“ÑÑÑÑOOOOOO!!!!” Remembering Cuban-American Comedian Guillermo Alvarez Guedes

Guillermo Ávarez Guedes, the stand-up comedian and author who made a popular Caribbean expletive (reduced to its second syllable, “ñó! ) his trademark, died on Tuesday at his home in Miami at age 86. A beloved figure in the Cuban-American community and Puerto Rico, he was well-known throughout Latin America thanks to the many recordings of his humorous monologues, which poke fun of everyday situations and characters in a highly characteristic acento cubano.

His career spanned more than six decades. Born in 1928, he started singing and telling jokes at parties in his native town of Unión de Reyes, Matanzas.  In the 1940s he moved to the country’s capital, Havana, one of the show-business hubs of the Spanish-speaking world. He worked in nigthclubs, theater, radio, and cinema, sharing billboard with some of the greatest figures of that era such as Beny Moré, Olga Guillot and Rita Montaner. He was one of the first entertainers to appear on Cuban TV, the first television system launched in Latin America.

The public identified Alvarez Guedes as the quintessential Cuban, but some critics looked down on him because of his conspicuous use of “dirty words” (which was never as on-the-face as it was in most of his contemporary English-language counterparts).  Responding to those criticisms, he recently said: “There are no dirty words, there are just words, which are dirty depending on who says them.”

Just to drive the point home, in his best-selling album “How to Defend Yourself from the Cubans,” Álvarez Guedes gives (in English) a hilarious explanation of the use of the word “excrement” and “excrement eater,” two of the most popular terms of the Cuban lingo.

One of his most popular acts was a drunkard, a blend of verbal humor and Chaplin-style physicality that showcased his great talent for comedy.
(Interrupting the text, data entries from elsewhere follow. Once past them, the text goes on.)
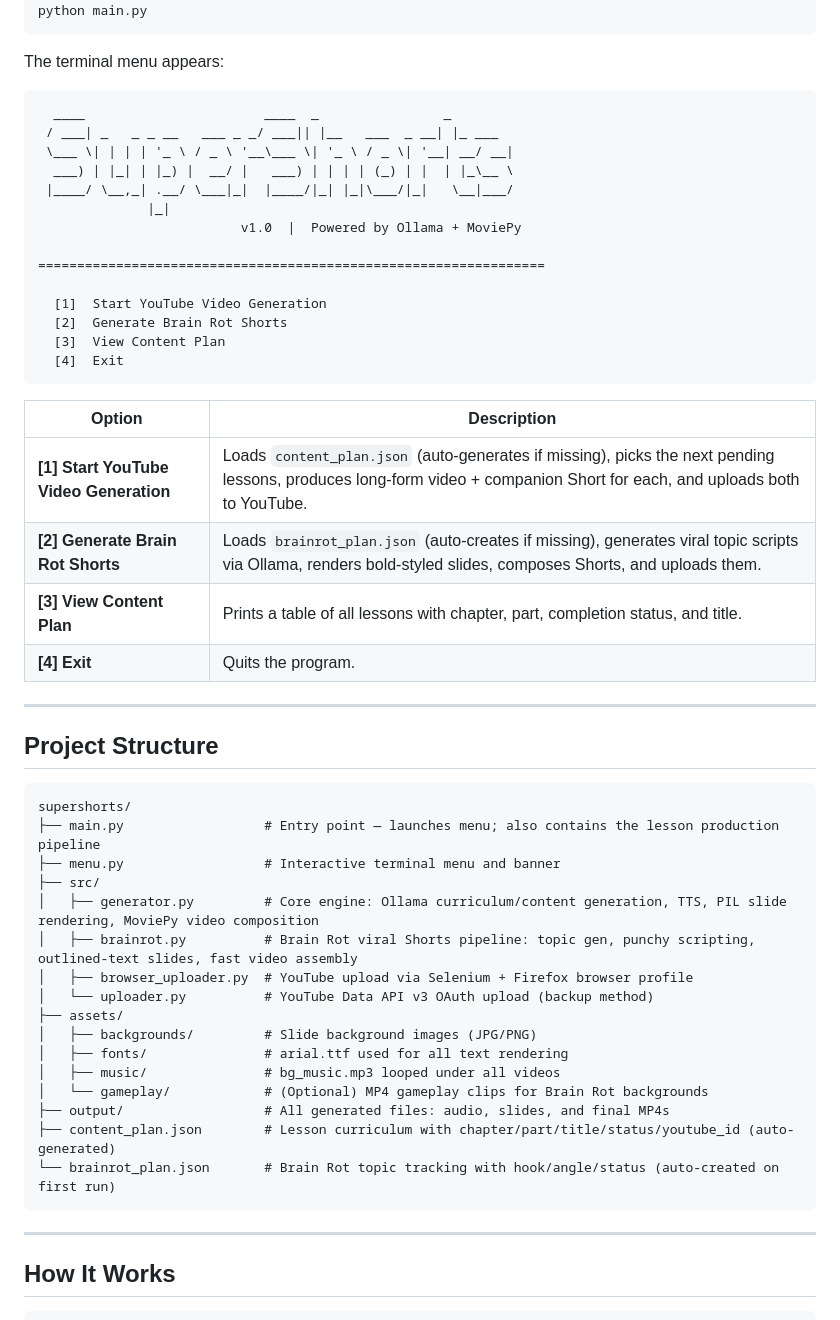
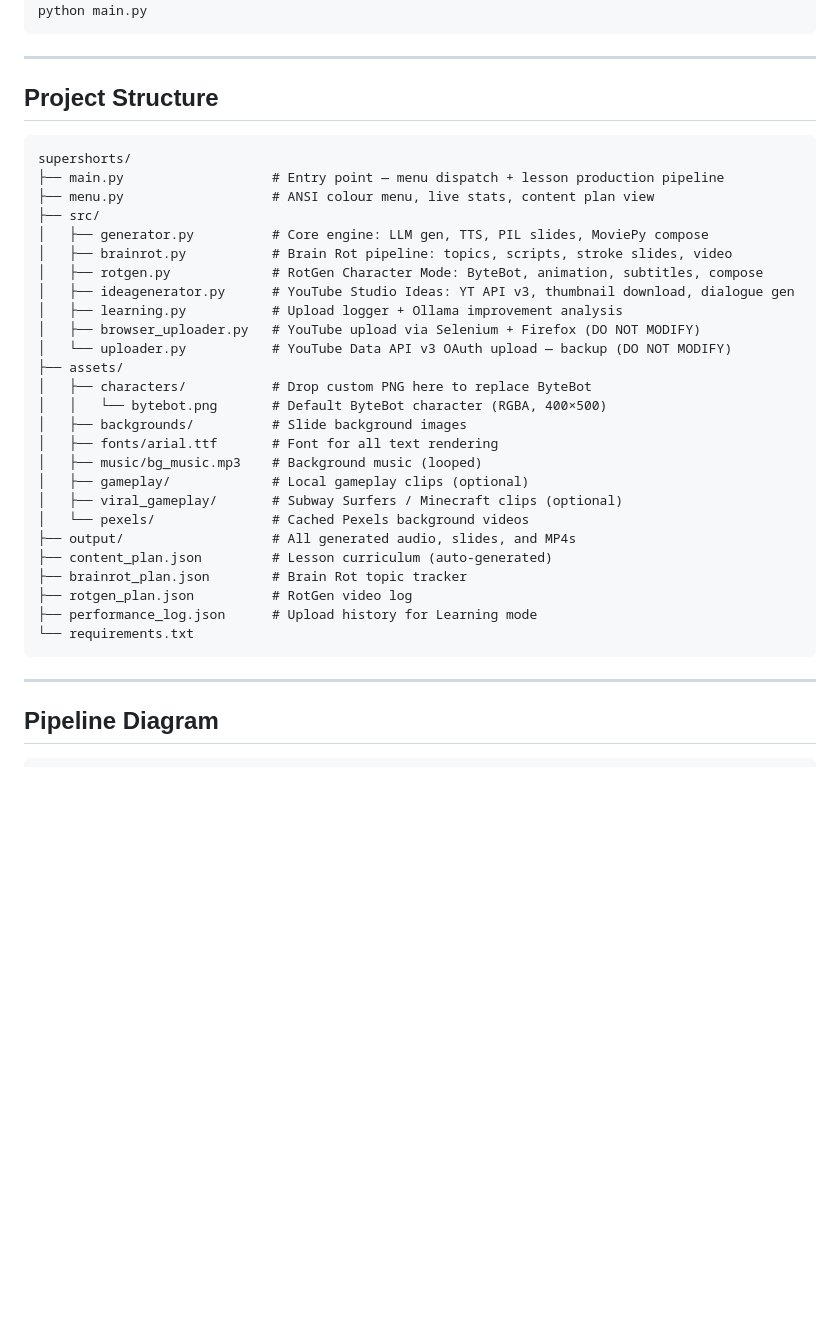
Before and after one commit to galaxycoils/supershorts, a Markdown page: README.md, the part around one of its changes. Drawn GitHub-style; blank space fills up the shorter version.

````diff
--- a/README.md
+++ b/README.md
@@ -69,31 +115,5 @@ ollama serve
 python main.py
 ```
-
-The terminal menu appears:
-
-```
-  ____                       ____  _                _
- / ___| _   _ _ __   ___ _ _/ ___|| |__   ___  _ __| |_ ___
- \___ \| | | | '_ \ / _ \ '__\___ \| '_ \ / _ \| '__| __/ __|
-  ___) | |_| | |_) |  __/ |   ___) | | | | (_) | |  | |_\__ \
- |____/ \__,_| .__/ \___|_|  |____/|_| |_|\___/|_|   \__|___/
-              |_|
-                          v1.0  |  Powered by Ollama + MoviePy
-
-=================================================================
-
-  [1]  Start YouTube Video Generation
-  [2]  Generate Brain Rot Shorts
-  [3]  View Content Plan
-  [4]  Exit
-```
-
-| Option | Description |
-|--------|-------------|
-| **[1] Start YouTube Video Generation** | Loads `content_plan.json` (auto-generates if missing), picks the next pending lessons, produces long-form video + companion Short for each, and uploads both to YouTube. |
-| **[2] Generate Brain Rot Shorts** | Loads `brainrot_plan.json` (auto-creates if missing), generates viral topic scripts via Ollama, renders bold-styled slides, composes Shorts, and uploads them. |
-| **[3] View Content Plan** | Prints a table of all lessons with chapter, part, completion status, and title. |
-| **[4] Exit** | Quits the program. |
 
 ---
 
@@ -101,25 +121,35 @@ The terminal menu appears:
 
 ```
 supershorts/
-├── main.py                  # Entry point — launches menu; also contains the lesson production pipeline
-├── menu.py                  # Interactive terminal menu and banner
+├── main.py                   # Entry point — menu dispatch + lesson production pipeline
+├── menu.py                   # ANSI colour menu, live stats, content plan view
 ├── src/
-│   ├── generator.py         # Core engine: Ollama curriculum/content generation, TTS, PIL slide rendering, MoviePy video composition
-│   ├── brainrot.py          # Brain Rot viral Shorts pipeline: topic gen, punchy scripting, outlined-text slides, fast video assembly
-│   ├── browser_uploader.py  # YouTube upload via Selenium + Firefox browser profile
-│   └── uploader.py          # YouTube Data API v3 OAuth upload (backup method)
+│   ├── generator.py          # Core engine: LLM gen, TTS, PIL slides, MoviePy compose
+│   ├── brainrot.py           # Brain Rot pipeline: topics, scripts, stroke slides, video
+│   ├── rotgen.py             # RotGen Character Mode: ByteBot, animation, subtitles, compose
+│   ├── ideagenerator.py      # YouTube Studio Ideas: YT API v3, thumbnail download, dialogue gen
+│   ├── learning.py           # Upload logger + Ollama improvement analysis
+│   ├── browser_uploader.py   # YouTube upload via Selenium + Firefox (DO NOT MODIFY)
+│   └── uploader.py           # YouTube Data API v3 OAuth upload — backup (DO NOT MODIFY)
 ├── assets/
-│   ├── backgrounds/         # Slide background images (JPG/PNG)
-│   ├── fonts/               # arial.ttf used for all text rendering
-│   ├── music/               # bg_music.mp3 looped under all videos
-│   └── gameplay/            # (Optional) MP4 gameplay clips for Brain Rot backgrounds
-├── output/                  # All generated files: audio, slides, and final MP4s
-├── content_plan.json        # Lesson curriculum with chapter/part/title/status/youtube_id (auto-generated)
-└── brainrot_plan.json       # Brain Rot topic tracking with hook/angle/status (auto-created on first run)
+│   ├── characters/           # Drop custom PNG here to replace ByteBot
+│   │   └── bytebot.png       # Default ByteBot character (RGBA, 400×500)
+│   ├── backgrounds/          # Slide background images
+│   ├── fonts/arial.ttf       # Font for all text rendering
+│   ├── music/bg_music.mp3    # Background music (looped)
+│   ├── gameplay/             # Local gameplay clips (optional)
+│   ├── viral_gameplay/       # Subway Surfers / Minecraft clips (optional)
+│   └── pexels/               # Cached Pexels background videos
+├── output/                   # All generated audio, slides, and MP4s
+├── content_plan.json         # Lesson curriculum (auto-generated)
+├── brainrot_plan.json        # Brain Rot topic tracker
+├── rotgen_plan.json          # RotGen video log
+├── performance_log.json      # Upload history for Learning mode
+└── requirements.txt
 ```
 
 ---
 
-## How It Works
+## Pipeline Diagram
 
 ```
````
Also changed, not shown: other parts of README.md (+146 -84 lines).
An indefatigable critic of Fidel and Raúl Castro, Álvarez Guedes went into exile in 1960. He spent some time in New York and San Juan of Puerto Rico before settling in Miami. After a decade of live presentations, he recorded his first comedy album in 1973; he would eventually produce more than 30 of them.

With his brother Rafael Álvarez Guedes he also created Gema Records, a company that help launch the international career of Cuban singers Elena Burke and Rolando Laserie and the Puerto Rican Salsa band “El Gran Combo,” among other artists. In the 1980s he began publishing his own books too.

He continued to make shows and radio presentations until very recently, when a stomach illness forced him into retirement. The news of his passing triggered an outpouring of sympathy in the social media. Here are some expressions  in Twitter:

%d bloggers like this: